The objective of NEVER GO TO WORK is in its title: Your alarm goes off just after 6 AM, and it's time to get to the office. Except arriving there ends the game, and you don't really want to go to work, anyway.
You are Agenesia, disgruntled and harboring a crush on your unreliable bus driver, and your meandering takes you all over town. Anything can go wrong: I was killed by ghosts on a mini golf course, and found myself inexplicably on a riverboat. I wanted to go to the strip club, but it was closed.
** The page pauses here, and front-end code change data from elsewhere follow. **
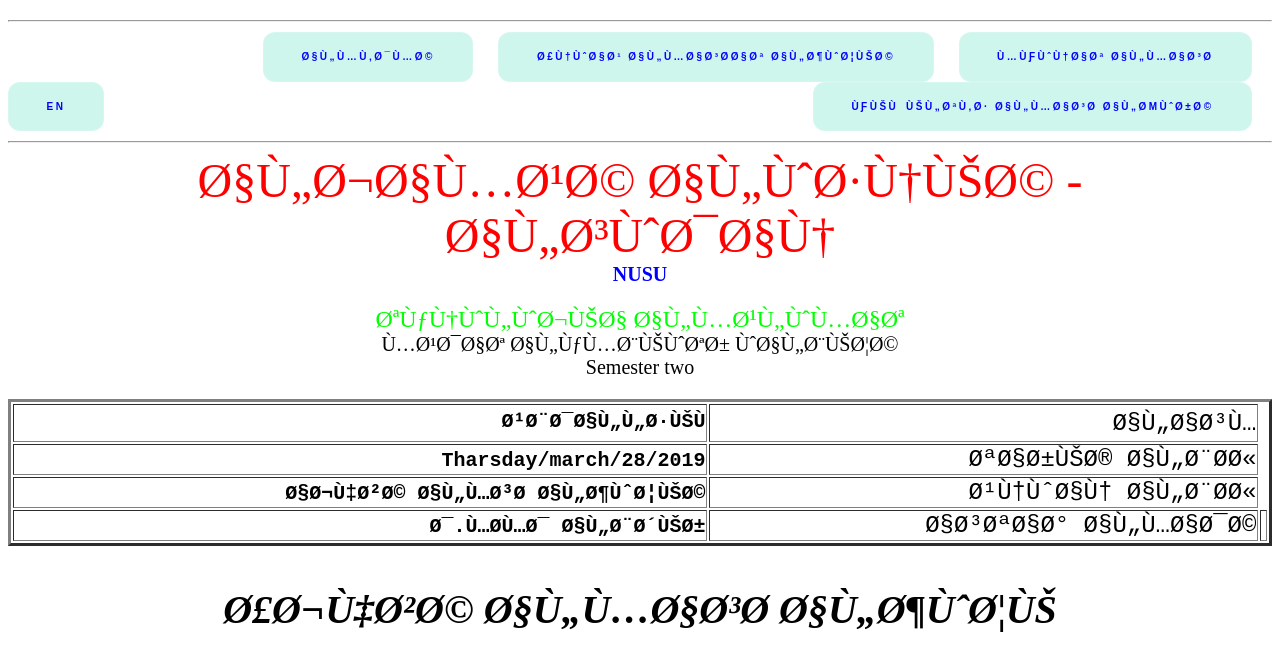
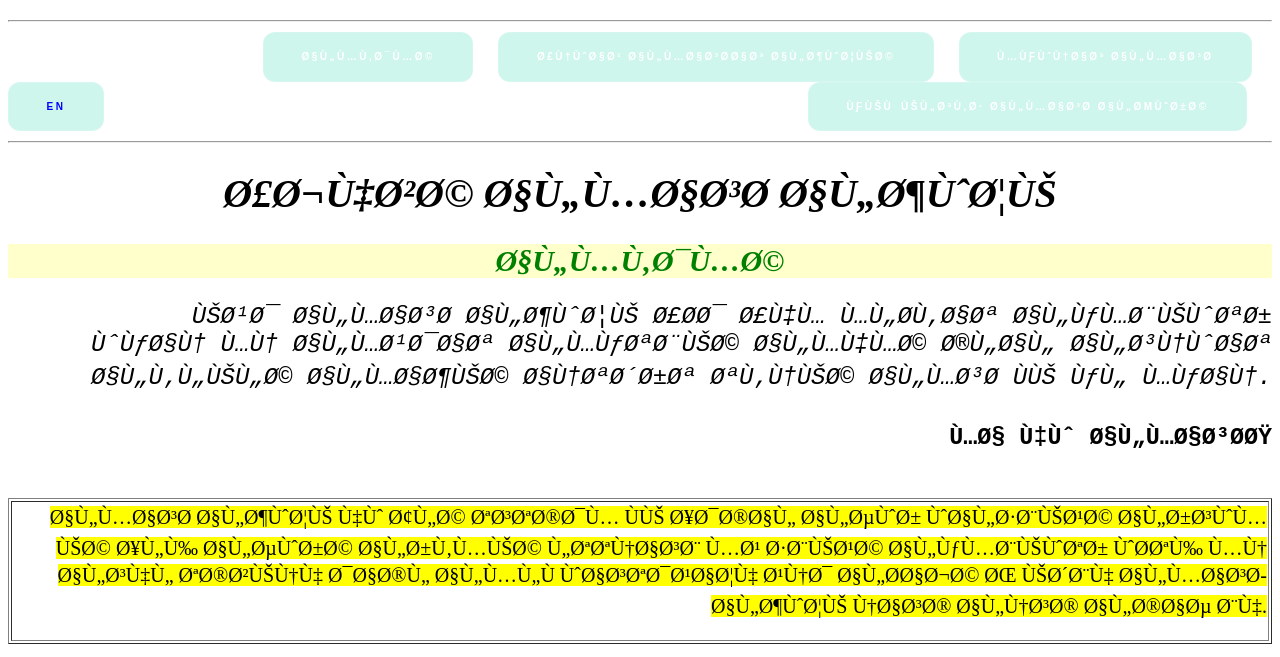
Before and after one commit to abdlateef55/himsub, a plain HTML site: page Scanner-Devices/scnnerAR.html in a window 1280 px wide. Shown: the top 657 px of the page. Drawn offline with Linux system fonts and the light colour scheme.

Commit message:
Update scnnerAR.html

```diff
--- a/Scanner-Devices/scnnerAR.html
+++ b/Scanner-Devices/scnnerAR.html
@@ -101,41 +101,17 @@ a {
   <hr>
       <div class="menu">
 	<nav>
-		<button class="button"><a href="#1">المقدمة</a></button> &nbsp; &nbsp;
-		<button class="button"><a href="#2">أنواع الماسحات الضوئية</a></button> &nbsp; &nbsp;
-		<button class="button"><a href="#3">مكونات الماسح</a></button> &nbsp; &nbsp;
-		<button class="button"><a href="#4">كيف يلتقط الماسح الصورة</a></button> &nbsp; &nbsp;
-		<button class="button" style="text-align:left; float:left;"><a href="Scanner Devices.html">EN</a></button>
+		<a href="#1"><button class="button">المقدمة</button></a> &nbsp; &nbsp;
+		<a href="#2"><button class="button">أنواع الماسحات الضوئية</button></a> &nbsp; &nbsp;
+		<a href="#3"><button class="button">مكونات الماسح</button></a> &nbsp; &nbsp;
+		<a href="#4"><button class="button">كيف يلتقط الماسح الصورة</button></a> &nbsp; &nbsp;
+		<a href="#5"><button class="button" style="text-align:left; float:left;"><a href="Scanner Devices.html">EN</a></button>
 	</nav>
 </div >
   <hr>
 
-  <center>
-   <font face="Bahnschrift SemiBold Condensed , Italy" color="ff00000" size="7">
- الجامعة الوطنية - السودان
-   </font>
-   </center>
-  <center>
-<a href="nu.edu.sd"><b>NUSU</b></a><p>
-<font face="Bahnschrift SemiBold Condensed , Italy" color="#00ff00" size="5">
- تكنولوجيا المعلومات <br>
-</font>
-معدات الكمبيوتر والبيئة<br>
-Semester two
-</center>
-<table border="3" align="center">
-<tr>
-<td><tt><strong>عبداللطيف<td> <tt><big>الاسم</tt></td>
-<tr>
-<td><tt><strong>Tharsday/march/28/2019<td><tt><big>تاريخ البحث</tt></td>
-<tr>
-<td><tt><strong>اجهزة المسح الضوئية<td><tt><big> عنوان البحث</tt></td>
-<tr>
-<td><tt><strong>د.محمد البشير <td><tt><big> استاذ المادة</tt><td>
 
 
-</tr>
-</table>
 <h1 align="center"><em>أجهزة الماسح الضوئي</em> </h1>
 <!----Introduction---->
 <h2 id="1"><i>المقدمة</i></h3>
```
I kind of like the gritty caprice of Agenesia's world: The rough textures of the graphical interface, the not knowing what to expect—is my intentional avoidance of efficient bus routes going to make my lateness to work sprawl wonderfully on the digital clock before me, or will I accidentally stumble into a game-over?
Some of the opacity doesn't serve the experience though, something I don't mind saying as developer Rani Baker (who also made this buggy but nifty nostalgic rebuild of Demon's Forge, the kind of Apple IIe game that I'm weird enough to still be excited about) is still taking feedback toward a final version of the game. I have a pack of cigarettes in my inventory slot, but while clicking it sometimes takes me to a wonderful neon ritual site, at other times it gets me stuck in an endless loop. I'm not sure what it's for. I enjoy the tension between needing to keep moving and not wanting to arrive at work, but while the collage of unpredictable moments feels creative and cool, at times I wish there were a little more for me to do.
NEVER GO TO WORK is free to play in your browser. It is the latest title to be commissioned by the Interactive Fiction Fund, which aims to support both established and up-and-coming interactive fiction makers with actual money (I'm a backer; consider becoming one yourself here). The last title was Morning Rituals, a game about a Satanic Keurig machine (which we liked).